"You shouldn't overly exert yourself, your grace." "Ormsley," said the duke as he walked over to an armoire and flung the doors open, "if you think I'm going to be leaning on that damned cane on the greatest night of my life, you're out of your mind. I'll walk in there beside my grandson unaided, thank you very much. Where the devil is Anderson?"
"We are late, Alexandra," said the dowager duchess as she stood in Alex's drawing room idly examining a magnificent fourteenth-century sculpture reposing on a satinwood table. "And I don't mind telling you, now that the time is upon us, I have a worse feeling about this now than I did earlier. And my instincts are never wrong."
Alexandra bit her lip, trying to fight down her own growing trepidation. "The Willingtons are just around the comer," she said, dealing with the matter of lateness before she faced more grim details. "We can be there in a matter of minutes. Besides, I want everyone there when Elizabeth makes her entrance. I was also hoping that Roddy might yet answer my note."

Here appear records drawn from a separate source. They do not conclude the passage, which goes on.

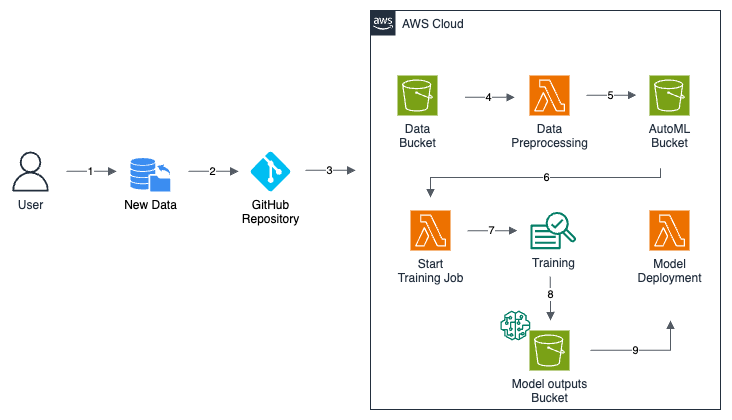
kwame-mintah/aws-automl-serverless-deployment keeps this draw.io diagram as docs/drawio/aws-automlops-deployment.png. Above is the earlier version. Source tidied: cells renumbered, new cells last; positions are measured from the earlier drawing's top-left corner, leaving out a move shared by most shapes.
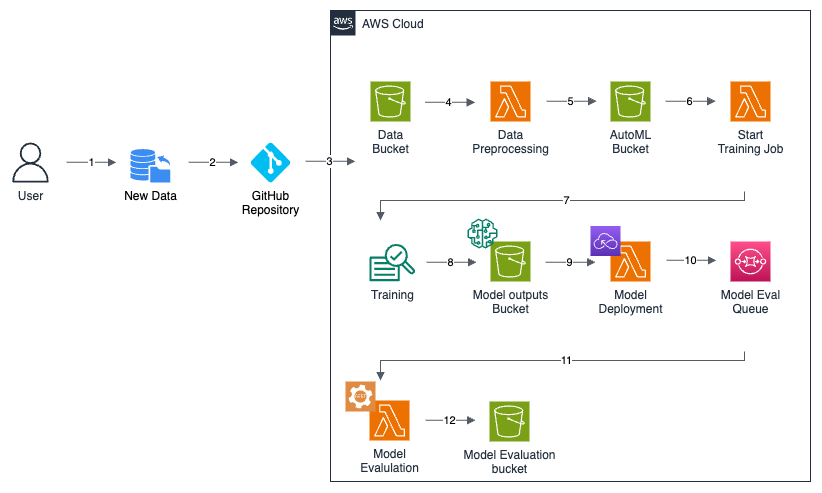
After the change.

Commit message:
docs(architecture): include modelEvaluation in architecture

provide more detail to how `modelEvaluation` will be used to invoke test data against serverless endpoint deployed with new model trained. update drawio diagram with new lambda function.

Change to the diagram source:
```diff
@@ -12,39 +12,39 @@
       <mxGeometry x="240" y="141" width="40" height="40" as="geometry" />
     </mxCell>
     <mxCell id="5" value="AWS Cloud" style="gradientColor=none;html=1;whiteSpace=wrap;fontSize=12;fontStyle=0;shape=mxgraph.aws4.group;grIcon=mxgraph.aws4.group_aws_cloud_alt;strokeColor=#232F3E;fillColor=none;verticalAlign=top;align=left;spacingLeft=30;fontColor=#232F3E;dashed=0;" parent="1" vertex="1">
-      <mxGeometry x="360" width="350" height="399" as="geometry" />
+      <mxGeometry x="320" y="9" width="480" height="471" as="geometry" />
     </mxCell>
     <mxCell id="6" value="Data&lt;br&gt;Bucket" style="sketch=0;fontColor=#232F3E;fillColor=#7AA116;strokeColor=#ffffff;dashed=0;verticalLabelPosition=bottom;verticalAlign=top;align=center;html=1;fontSize=12;fontStyle=0;shape=mxgraph.aws4.resourceIcon;resIcon=mxgraph.aws4.s3;" parent="5" vertex="1">
-      <mxGeometry x="27" y="65" width="40" height="40" as="geometry" />
+      <mxGeometry x="40" y="71" width="40" height="40" as="geometry" />
     </mxCell>
     <mxCell id="7" value="Data&lt;br&gt;Preprocessing" style="sketch=0;fontColor=#232F3E;fillColor=#ED7100;strokeColor=#ffffff;dashed=0;verticalLabelPosition=bottom;verticalAlign=top;align=center;html=1;fontSize=12;fontStyle=0;shape=mxgraph.aws4.resourceIcon;resIcon=mxgraph.aws4.lambda;" parent="5" vertex="1">
-      <mxGeometry x="159" y="65" width="40" height="40" as="geometry" />
+      <mxGeometry x="160" y="71" width="40" height="40" as="geometry" />
     </mxCell>
     <mxCell id="8" style="edgeStyle=orthogonalEdgeStyle;html=1;endArrow=block;elbow=vertical;startArrow=none;endFill=1;strokeColor=#545B64;rounded=0;" parent="5" edge="1">
       <mxGeometry relative="1" as="geometry">
-        <mxPoint x="94.5" y="86.8" as="sourcePoint" />
-        <mxPoint x="144.5" y="86.8" as="targetPoint" />
+        <mxPoint x="94.5" y="91.8" as="sourcePoint" />
+        <mxPoint x="144.5" y="91.8" as="targetPoint" />
       </mxGeometry>
     </mxCell>
     <mxCell id="9" value="4" style="edgeLabel;html=1;align=center;verticalAlign=middle;" parent="8" vertex="1">
       <mxGeometry x="-0.06" relative="1" as="geometry" />
     </mxCell>
     <mxCell id="10" value="AutoML&lt;br&gt;Bucket" style="sketch=0;fontColor=#232F3E;fillColor=#7AA116;strokeColor=#ffffff;dashed=0;verticalLabelPosition=bottom;verticalAlign=top;align=center;html=1;fontSize=12;fontStyle=0;shape=mxgraph.aws4.resourceIcon;resIcon=mxgraph.aws4.s3;" parent="5" vertex="1">
-      <mxGeometry x="279" y="65" width="40" height="40" as="geometry" />
+      <mxGeometry x="280" y="71" width="40" height="40" as="geometry" />
     </mxCell>
     <mxCell id="11" value="Start&lt;br&gt;Training Job" style="sketch=0;fontColor=#232F3E;fillColor=#ED7100;strokeColor=#ffffff;dashed=0;verticalLabelPosition=bottom;verticalAlign=top;align=center;html=1;fontSize=12;fontStyle=0;shape=mxgraph.aws4.resourceIcon;resIcon=mxgraph.aws4.lambda;" parent="5" vertex="1">
-      <mxGeometry x="40" y="200" width="40" height="40" as="geometry" />
+      <mxGeometry x="400" y="71" width="40" height="40" as="geometry" />
     </mxCell>
     <mxCell id="12" value="Training" style="sketch=0;fontColor=#232F3E;gradientColor=none;fillColor=#067F68;strokeColor=none;dashed=0;verticalLabelPosition=bottom;verticalAlign=top;align=center;html=1;fontSize=12;fontStyle=0;shape=mxgraph.aws4.sagemaker_train;" parent="5" vertex="1">
-      <mxGeometry x="159.9" y="201" width="45.6" height="38" as="geometry" />
+      <mxGeometry x="39" y="233" width="45.6" height="38" as="geometry" />
     </mxCell>
     <mxCell id="13" value="Model&lt;br&gt;Deployment" style="sketch=0;fontColor=#232F3E;fillColor=#ED7100;strokeColor=#ffffff;dashed=0;verticalLabelPosition=bottom;verticalAlign=top;align=center;html=1;fontSize=12;fontStyle=0;shape=mxgraph.aws4.resourceIcon;resIcon=mxgraph.aws4.lambda;" parent="5" vertex="1">
-      <mxGeometry x="279" y="200" width="40" height="40" as="geometry" />
+      <mxGeometry x="280" y="231" width="40" height="40" as="geometry" />
     </mxCell>
     <mxCell id="14" style="edgeStyle=orthogonalEdgeStyle;html=1;endArrow=block;elbow=vertical;startArrow=none;endFill=1;strokeColor=#545B64;rounded=0;" parent="5" edge="1">
       <mxGeometry relative="1" as="geometry">
-        <mxPoint x="216" y="84.7" as="sourcePoint" />
-        <mxPoint x="266" y="84.7" as="targetPoint" />
+        <mxPoint x="216" y="90.7" as="sourcePoint" />
+        <mxPoint x="266" y="90.7" as="targetPoint" />
       </mxGeometry>
     </mxCell>
     <mxCell id="15" value="5" style="edgeLabel;html=1;align=center;verticalAlign=middle;" parent="14" vertex="1">
@@ -52,58 +52,80 @@
     </mxCell>
     <mxCell id="16" style="edgeStyle=orthogonalEdgeStyle;html=1;endArrow=block;elbow=vertical;startArrow=none;endFill=1;strokeColor=#545B64;rounded=0;" parent="5" edge="1">
       <mxGeometry relative="1" as="geometry">
-        <mxPoint x="290" y="157.7" as="sourcePoint" />
-        <mxPoint x="60" y="187" as="targetPoint" />
+        <mxPoint x="414" y="181" as="sourcePoint" />
+        <mxPoint x="50" y="210" as="targetPoint" />
         <Array as="points">
-          <mxPoint x="290" y="167" />
-          <mxPoint x="60" y="167" />
+          <mxPoint x="414" y="190" />
+          <mxPoint x="50" y="190" />
+          <mxPoint x="50" y="210" />
         </Array>
       </mxGeometry>
     </mxCell>
-    <mxCell id="17" value="6" style="edgeLabel;html=1;align=center;verticalAlign=middle;" parent="16" vertex="1">
+    <mxCell id="17" value="7" style="edgeLabel;html=1;align=center;verticalAlign=middle;" parent="16" vertex="1">
       <mxGeometry x="-0.05" relative="1" as="geometry" />
     </mxCell>
     <mxCell id="18" style="edgeStyle=orthogonalEdgeStyle;html=1;endArrow=block;elbow=vertical;startArrow=none;endFill=1;strokeColor=#545B64;rounded=0;" parent="5" edge="1">
       <mxGeometry relative="1" as="geometry">
-        <mxPoint x="97" y="220.2" as="sourcePoint" />
-        <mxPoint x="147" y="220.2" as="targetPoint" />
+        <mxPoint x="96" y="251.8" as="sourcePoint" />
+        <mxPoint x="146" y="251.8" as="targetPoint" />
       </mxGeometry>
     </mxCell>
-    <mxCell id="19" value="7" style="edgeLabel;html=1;align=center;verticalAlign=middle;" parent="18" vertex="1">
+    <mxCell id="19" value="8" style="edgeLabel;html=1;align=center;verticalAlign=middle;" parent="18" vertex="1">
       <mxGeometry x="-0.06" relative="1" as="geometry" />
     </mxCell>
-    <mxCell id="20" style="edgeStyle=orthogonalEdgeStyle;html=1;endArrow=block;elbow=vertical;startArrow=none;endFill=1;strokeColor=#545B64;rounded=0;" parent="5" edge="1">
-      <mxGeometry relative="1" as="geometry">
-        <mxPoint x="179.8" y="266" as="sourcePoint" />
-        <mxPoint x="180" y="310" as="targetPoint" />
-        <Array as="points">
-          <mxPoint x="179.8" y="266" />
-        </Array>
-      </mxGeometry>
-    </mxCell>
-    <mxCell id="21" value="8" style="edgeLabel;html=1;align=center;verticalAlign=middle;" parent="20" vertex="1">
-      <mxGeometry x="-0.17" relative="1" as="geometry" />
-    </mxCell>
-    <mxCell id="22" style="edgeStyle=orthogonalEdgeStyle;html=1;endArrow=block;elbow=vertical;startArrow=none;endFill=1;strokeColor=#545B64;rounded=0;" parent="5" edge="1">
-      <mxGeometry relative="1" as="geometry">
-        <mxPoint x="220" y="339.8" as="sourcePoint" />
-        <mxPoint x="300" y="310" as="targetPoint" />
-        <Array as="points">
-          <mxPoint x="300" y="340" />
-        </Array>
-      </mxGeometry>
-    </mxCell>
-    <mxCell id="23" value="9" style="edgeLabel;html=1;align=center;verticalAlign=middle;" parent="22" vertex="1">
-      <mxGeometry x="-0.17" relative="1" as="geometry">
-        <mxPoint x="-1" as="offset" />
-      </mxGeometry>
-    </mxCell>
     <mxCell id="24" value="Model outputs&lt;br&gt;Bucket" style="sketch=0;fontColor=#232F3E;fillColor=#7AA116;strokeColor=#ffffff;dashed=0;verticalLabelPosition=bottom;verticalAlign=top;align=center;html=1;fontSize=12;fontStyle=0;shape=mxgraph.aws4.resourceIcon;resIcon=mxgraph.aws4.s3;" parent="5" vertex="1">
-      <mxGeometry x="159" y="320" width="40" height="40" as="geometry" />
+      <mxGeometry x="160" y="231" width="40" height="40" as="geometry" />
     </mxCell>
     <mxCell id="25" style="sketch=0;fontColor=#232F3E;gradientColor=none;fillColor=#067F68;strokeColor=none;dashed=0;verticalLabelPosition=bottom;verticalAlign=top;align=center;html=1;fontSize=12;fontStyle=0;shape=mxgraph.aws4.sagemaker_model;" parent="5" vertex="1">
-      <mxGeometry x="129.9" y="300" width="30" height="30" as="geometry" />
+      <mxGeometry x="137" y="208" width="30" height="30" as="geometry" />
     </mxCell>
+    <mxCell id="32" style="sketch=0;fontColor=#232F3E;gradientColor=#945DF2;gradientDirection=north;fillColor=#5A30B5;strokeColor=#ffffff;dashed=0;verticalLabelPosition=bottom;verticalAlign=top;align=center;html=1;fontSize=12;fontStyle=0;shape=mxgraph.aws4.resourceIcon;resIcon=mxgraph.aws4.serverless;" parent="5" vertex="1">
+      <mxGeometry x="260" y="215.5" width="30" height="30" as="geometry" />
+    </mxCell>
+    <mxCell id="33" value="Model Eval&lt;br&gt;Queue" style="sketch=0;fontColor=#232F3E;gradientColor=#FF4F8B;gradientDirection=north;fillColor=#BC1356;strokeColor=#ffffff;dashed=0;verticalLabelPosition=bottom;verticalAlign=top;align=center;html=1;fontSize=12;fontStyle=0;shape=mxgraph.aws4.resourceIcon;resIcon=mxgraph.aws4.sqs;" parent="5" vertex="1">
+      <mxGeometry x="400" y="231" width="40" height="40" as="geometry" />
+    </mxCell>
+    <mxCell id="34" style="edgeStyle=orthogonalEdgeStyle;html=1;endArrow=block;elbow=vertical;startArrow=none;endFill=1;strokeColor=#545B64;rounded=0;" parent="5" edge="1">
+      <mxGeometry relative="1" as="geometry">
+        <mxPoint x="336" y="249.8" as="sourcePoint" />
+        <mxPoint x="386" y="249.8" as="targetPoint" />
+      </mxGeometry>
+    </mxCell>
+    <mxCell id="35" value="10" style="edgeLabel;html=1;align=center;verticalAlign=middle;" parent="34" vertex="1">
+      <mxGeometry x="-0.06" relative="1" as="geometry" />
+    </mxCell>
+    <mxCell id="36" style="edgeStyle=orthogonalEdgeStyle;html=1;endArrow=block;elbow=vertical;startArrow=none;endFill=1;strokeColor=#545B64;rounded=0;" parent="5" edge="1">
+      <mxGeometry relative="1" as="geometry">
+        <mxPoint x="414" y="341" as="sourcePoint" />
+        <mxPoint x="50" y="370" as="targetPoint" />
+        <Array as="points">
+          <mxPoint x="414" y="350" />
+          <mxPoint x="50" y="350" />
+          <mxPoint x="50" y="370" />
+        </Array>
+      </mxGeometry>
+    </mxCell>
+    <mxCell id="37" value="11" style="edgeLabel;html=1;align=center;verticalAlign=middle;" parent="36" vertex="1">
+      <mxGeometry x="-0.05" relative="1" as="geometry" />
+    </mxCell>
+    <mxCell id="38" value="Model&lt;br&gt;Evalulation" style="sketch=0;fontColor=#232F3E;fillColor=#ED7100;strokeColor=#ffffff;dashed=0;verticalLabelPosition=bottom;verticalAlign=top;align=center;html=1;fontSize=12;fontStyle=0;shape=mxgraph.aws4.resourceIcon;resIcon=mxgraph.aws4.lambda;" parent="5" vertex="1">
+      <mxGeometry x="39" y="390" width="40" height="40" as="geometry" />
+    </mxCell>
+    <mxCell id="39" style="sketch=0;shadow=0;dashed=0;html=1;strokeColor=none;fillColor=#DF8C42;labelPosition=center;verticalLabelPosition=bottom;verticalAlign=top;align=center;shape=mxgraph.veeam2.restful_api;" parent="5" vertex="1">
+      <mxGeometry x="15" y="371" width="30" height="30" as="geometry" />
+    </mxCell>
+    <mxCell id="40" style="edgeStyle=orthogonalEdgeStyle;html=1;endArrow=block;elbow=vertical;startArrow=none;endFill=1;strokeColor=#545B64;rounded=0;" parent="5" edge="1">
+      <mxGeometry relative="1" as="geometry">
+        <mxPoint x="95" y="409.8" as="sourcePoint" />
+        <mxPoint x="145" y="409.8" as="targetPoint" />
+      </mxGeometry>
+    </mxCell>
+    <mxCell id="41" value="12" style="edgeLabel;html=1;align=center;verticalAlign=middle;" parent="40" vertex="1">
+      <mxGeometry x="-0.06" relative="1" as="geometry" />
+    </mxCell>
+    <mxCell id="42" value="Model Evaluation&lt;br&gt;bucket" style="sketch=0;fontColor=#232F3E;fillColor=#7AA116;strokeColor=#ffffff;dashed=0;verticalLabelPosition=bottom;verticalAlign=top;align=center;html=1;fontSize=12;fontStyle=0;shape=mxgraph.aws4.resourceIcon;resIcon=mxgraph.aws4.s3;" parent="5" vertex="1">
+      <mxGeometry x="159" y="391" width="40" height="40" as="geometry" />
+    </mxCell>
     <mxCell id="26" style="edgeStyle=orthogonalEdgeStyle;html=1;endArrow=block;elbow=vertical;startArrow=none;endFill=1;strokeColor=#545B64;rounded=0;" parent="1" edge="1">
       <mxGeometry relative="1" as="geometry">
         <mxPoint x="56" y="160.8" as="sourcePoint" />
@@ -131,5 +153,23 @@
     <mxCell id="31" value="3" style="edgeLabel;html=1;align=center;verticalAlign=middle;" parent="30" vertex="1">
       <mxGeometry x="-0.06" relative="1" as="geometry" />
     </mxCell>
+    <mxCell id="43" style="edgeStyle=orthogonalEdgeStyle;html=1;endArrow=block;elbow=vertical;startArrow=none;endFill=1;strokeColor=#545B64;rounded=0;" parent="1" edge="1">
+      <mxGeometry relative="1" as="geometry">
+        <mxPoint x="655" y="99.7" as="sourcePoint" />
+        <mxPoint x="705" y="99.7" as="targetPoint" />
+      </mxGeometry>
+    </mxCell>
+    <mxCell id="44" value="6" style="edgeLabel;html=1;align=center;verticalAlign=middle;" parent="43" vertex="1">
+      <mxGeometry x="-0.06" relative="1" as="geometry" />
+    </mxCell>
+    <mxCell id="45" style="edgeStyle=orthogonalEdgeStyle;html=1;endArrow=block;elbow=vertical;startArrow=none;endFill=1;strokeColor=#545B64;rounded=0;" parent="1" edge="1">
+      <mxGeometry relative="1" as="geometry">
+        <mxPoint x="535" y="260.8" as="sourcePoint" />
+        <mxPoint x="585" y="260.8" as="targetPoint" />
+      </mxGeometry>
+    </mxCell>
+    <mxCell id="23" value="9" style="edgeLabel;html=1;align=center;verticalAlign=middle;" parent="45" vertex="1">
+      <mxGeometry x="-0.06" relative="1" as="geometry" />
+    </mxCell>
   </root>
 </mxGraphModel>
```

As if in response to that, the butler appeared in the drawing room. "Roderick Carstairs wishes to be announced, your grace," he informed Alex.
"Thank heavens!" she burst out.
"I showed him in the drawing room." Alex mentally crossed her fingers.
"I have come, my lovely," Roddy said with his usual; sardonic grin as he swept her a deep bow, "in answer to your urgent summons-and, I might add," he continued, "before I presented myself at the Willingtons', exactly as your message instructed." At 5' 10" , Roddy Carstairs was a slender man of athletic build with thinning brown hair and light blue eyes. In fact, his only distinguishing characteristics were his fastidiously tailored clothes, a much envied ability to tie a neckcloth into magnificently intricate folds that never drooped, and an acid wit that accepted no boundaries when he chose a human target. "Did you hear about Kensington?"